--- YOUR TASK ---
Scan the data below. Pull out each line where "UpdateView" occurs.

--- LISTED ENTRIES ---
|---|

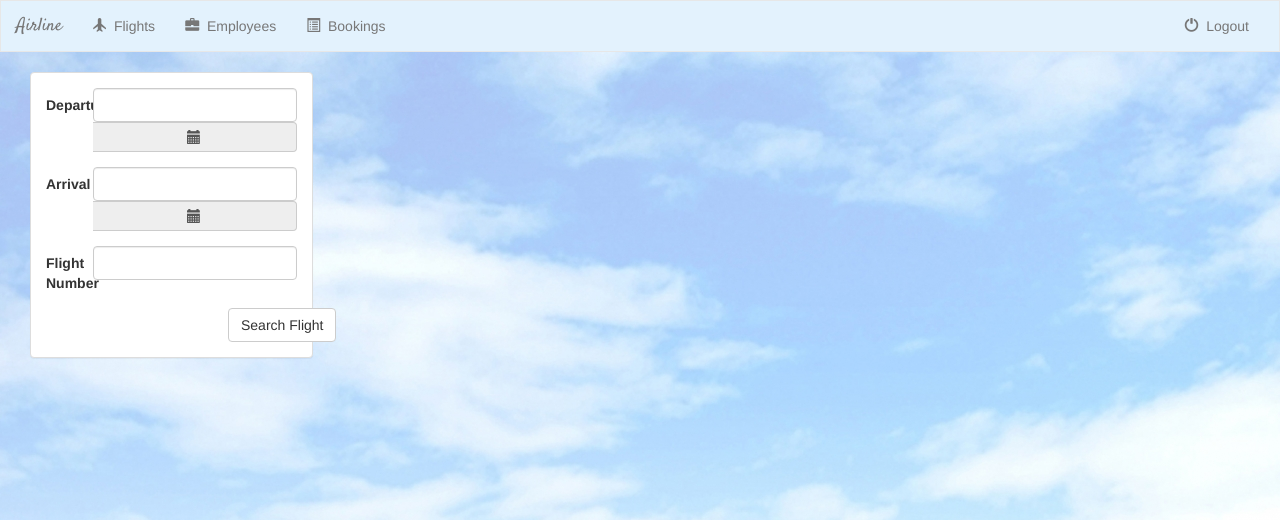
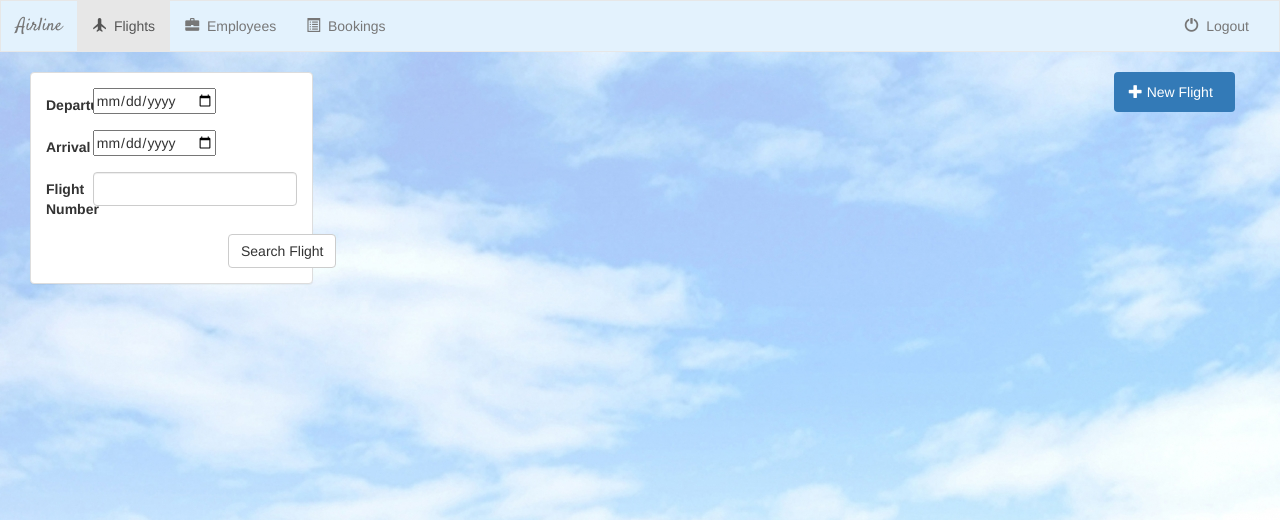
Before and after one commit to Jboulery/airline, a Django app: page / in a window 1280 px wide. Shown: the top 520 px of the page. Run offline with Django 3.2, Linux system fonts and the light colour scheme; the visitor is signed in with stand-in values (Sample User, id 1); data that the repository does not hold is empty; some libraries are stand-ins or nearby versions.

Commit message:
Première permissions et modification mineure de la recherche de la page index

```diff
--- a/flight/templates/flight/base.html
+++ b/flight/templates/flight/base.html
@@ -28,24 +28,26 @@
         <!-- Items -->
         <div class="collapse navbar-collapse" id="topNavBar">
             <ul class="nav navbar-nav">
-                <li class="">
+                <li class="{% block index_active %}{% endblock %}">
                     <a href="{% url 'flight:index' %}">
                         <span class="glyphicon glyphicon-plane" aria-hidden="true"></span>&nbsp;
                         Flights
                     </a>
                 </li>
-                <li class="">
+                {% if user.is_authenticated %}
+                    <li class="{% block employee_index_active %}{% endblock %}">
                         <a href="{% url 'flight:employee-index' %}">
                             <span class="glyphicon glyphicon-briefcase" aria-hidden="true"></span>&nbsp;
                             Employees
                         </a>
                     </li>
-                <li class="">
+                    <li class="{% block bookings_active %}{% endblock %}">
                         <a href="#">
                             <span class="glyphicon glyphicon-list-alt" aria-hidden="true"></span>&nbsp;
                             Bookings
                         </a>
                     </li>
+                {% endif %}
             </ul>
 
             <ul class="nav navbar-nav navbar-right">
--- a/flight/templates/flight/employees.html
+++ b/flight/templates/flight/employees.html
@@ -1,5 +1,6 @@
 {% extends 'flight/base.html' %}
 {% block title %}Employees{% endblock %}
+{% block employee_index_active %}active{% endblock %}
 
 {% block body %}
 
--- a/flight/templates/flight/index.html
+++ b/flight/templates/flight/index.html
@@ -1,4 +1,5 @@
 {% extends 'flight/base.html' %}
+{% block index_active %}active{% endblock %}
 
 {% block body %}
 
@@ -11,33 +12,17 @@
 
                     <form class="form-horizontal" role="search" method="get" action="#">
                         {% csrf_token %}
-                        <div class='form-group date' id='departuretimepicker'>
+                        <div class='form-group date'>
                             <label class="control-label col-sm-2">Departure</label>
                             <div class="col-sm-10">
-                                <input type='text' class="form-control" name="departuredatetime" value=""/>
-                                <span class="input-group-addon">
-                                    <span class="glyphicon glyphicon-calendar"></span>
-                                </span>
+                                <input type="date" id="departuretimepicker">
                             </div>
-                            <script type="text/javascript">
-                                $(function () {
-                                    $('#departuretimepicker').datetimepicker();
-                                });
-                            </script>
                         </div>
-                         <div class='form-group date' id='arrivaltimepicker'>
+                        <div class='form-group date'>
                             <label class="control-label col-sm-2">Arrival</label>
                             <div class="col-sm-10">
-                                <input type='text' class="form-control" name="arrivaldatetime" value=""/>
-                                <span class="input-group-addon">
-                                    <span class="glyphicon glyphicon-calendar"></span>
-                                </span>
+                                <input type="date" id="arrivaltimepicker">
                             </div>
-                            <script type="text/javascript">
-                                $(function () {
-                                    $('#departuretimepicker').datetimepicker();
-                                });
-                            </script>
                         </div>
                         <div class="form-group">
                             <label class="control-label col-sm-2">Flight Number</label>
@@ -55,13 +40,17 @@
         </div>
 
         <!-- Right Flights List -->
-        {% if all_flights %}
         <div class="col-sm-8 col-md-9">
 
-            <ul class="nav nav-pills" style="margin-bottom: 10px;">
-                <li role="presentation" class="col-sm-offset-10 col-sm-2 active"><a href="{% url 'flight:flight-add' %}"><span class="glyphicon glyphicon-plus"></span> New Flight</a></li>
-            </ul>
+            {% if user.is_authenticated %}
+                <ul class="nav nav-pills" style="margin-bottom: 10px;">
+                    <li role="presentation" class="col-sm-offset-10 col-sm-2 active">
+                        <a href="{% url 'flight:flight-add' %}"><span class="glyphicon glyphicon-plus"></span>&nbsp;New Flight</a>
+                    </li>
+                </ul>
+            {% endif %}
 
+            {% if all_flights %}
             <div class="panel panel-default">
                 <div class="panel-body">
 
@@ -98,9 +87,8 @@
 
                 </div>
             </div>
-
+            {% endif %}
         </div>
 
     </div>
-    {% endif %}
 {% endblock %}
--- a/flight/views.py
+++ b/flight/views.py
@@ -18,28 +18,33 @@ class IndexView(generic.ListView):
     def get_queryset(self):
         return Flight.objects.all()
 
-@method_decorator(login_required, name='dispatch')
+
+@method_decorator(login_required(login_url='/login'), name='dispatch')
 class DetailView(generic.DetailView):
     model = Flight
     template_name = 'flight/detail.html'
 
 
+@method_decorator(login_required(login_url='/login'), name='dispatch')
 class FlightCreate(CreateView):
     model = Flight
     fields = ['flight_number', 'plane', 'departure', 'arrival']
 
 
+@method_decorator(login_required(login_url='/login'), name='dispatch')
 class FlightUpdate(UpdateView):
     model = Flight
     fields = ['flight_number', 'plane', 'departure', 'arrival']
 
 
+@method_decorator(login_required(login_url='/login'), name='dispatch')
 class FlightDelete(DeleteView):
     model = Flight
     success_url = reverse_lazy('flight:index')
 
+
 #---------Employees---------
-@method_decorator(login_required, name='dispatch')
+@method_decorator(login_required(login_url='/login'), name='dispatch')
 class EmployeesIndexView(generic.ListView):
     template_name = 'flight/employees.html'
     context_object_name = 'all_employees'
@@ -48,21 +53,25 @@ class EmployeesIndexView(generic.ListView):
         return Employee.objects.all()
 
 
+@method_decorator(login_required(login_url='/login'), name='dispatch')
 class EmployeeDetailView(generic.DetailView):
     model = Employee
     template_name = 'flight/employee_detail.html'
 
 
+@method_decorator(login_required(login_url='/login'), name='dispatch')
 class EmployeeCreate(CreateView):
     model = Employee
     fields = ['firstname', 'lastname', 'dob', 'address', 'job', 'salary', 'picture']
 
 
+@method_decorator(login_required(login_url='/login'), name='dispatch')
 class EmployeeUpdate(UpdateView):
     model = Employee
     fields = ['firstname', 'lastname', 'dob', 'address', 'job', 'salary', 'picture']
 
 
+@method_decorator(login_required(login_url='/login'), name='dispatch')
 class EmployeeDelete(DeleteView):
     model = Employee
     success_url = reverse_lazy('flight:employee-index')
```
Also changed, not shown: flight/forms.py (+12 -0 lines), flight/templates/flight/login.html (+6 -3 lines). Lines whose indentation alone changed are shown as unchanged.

|---|

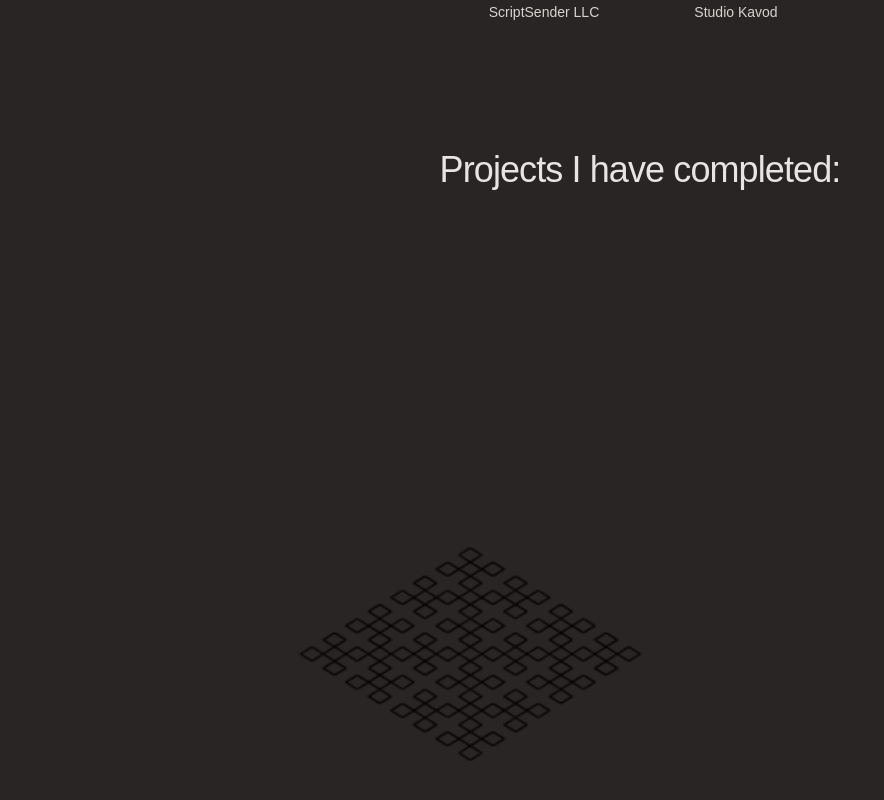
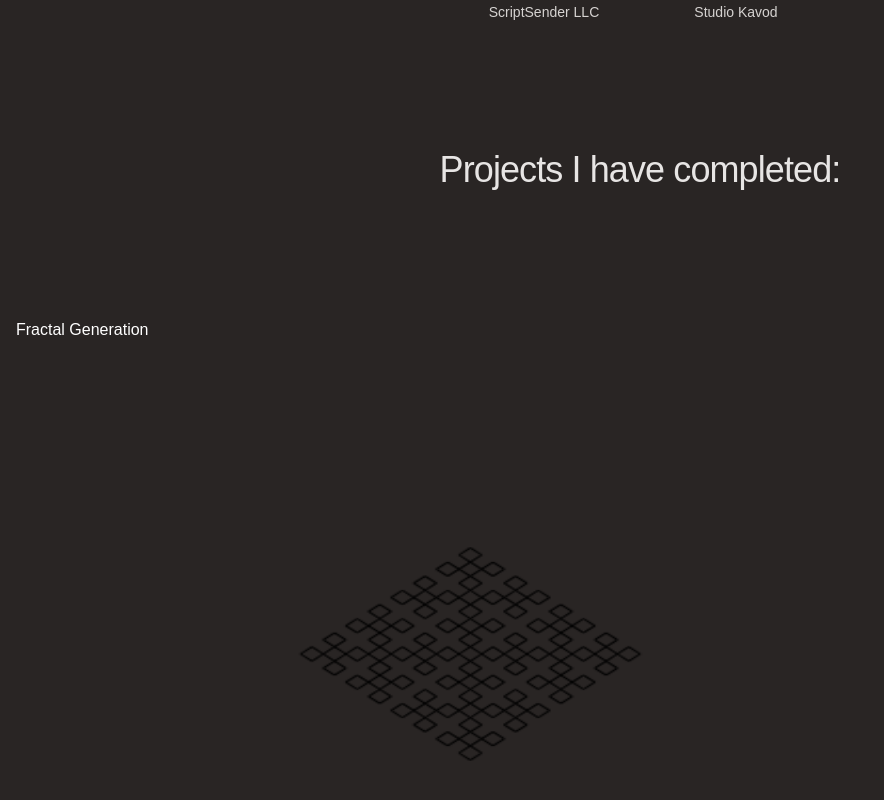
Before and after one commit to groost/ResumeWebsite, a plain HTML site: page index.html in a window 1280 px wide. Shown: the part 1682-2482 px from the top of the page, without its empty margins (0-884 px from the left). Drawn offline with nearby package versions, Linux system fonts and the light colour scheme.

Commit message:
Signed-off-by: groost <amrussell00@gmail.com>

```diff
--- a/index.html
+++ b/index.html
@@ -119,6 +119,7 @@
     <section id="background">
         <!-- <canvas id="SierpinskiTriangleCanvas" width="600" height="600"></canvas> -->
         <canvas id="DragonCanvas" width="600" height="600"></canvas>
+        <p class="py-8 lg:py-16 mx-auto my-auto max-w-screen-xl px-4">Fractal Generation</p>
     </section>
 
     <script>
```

|---|

--- EXERCISE RESPONSE ---
 class FlightUpdate(UpdateView):
 class EmployeeUpdate(UpdateView):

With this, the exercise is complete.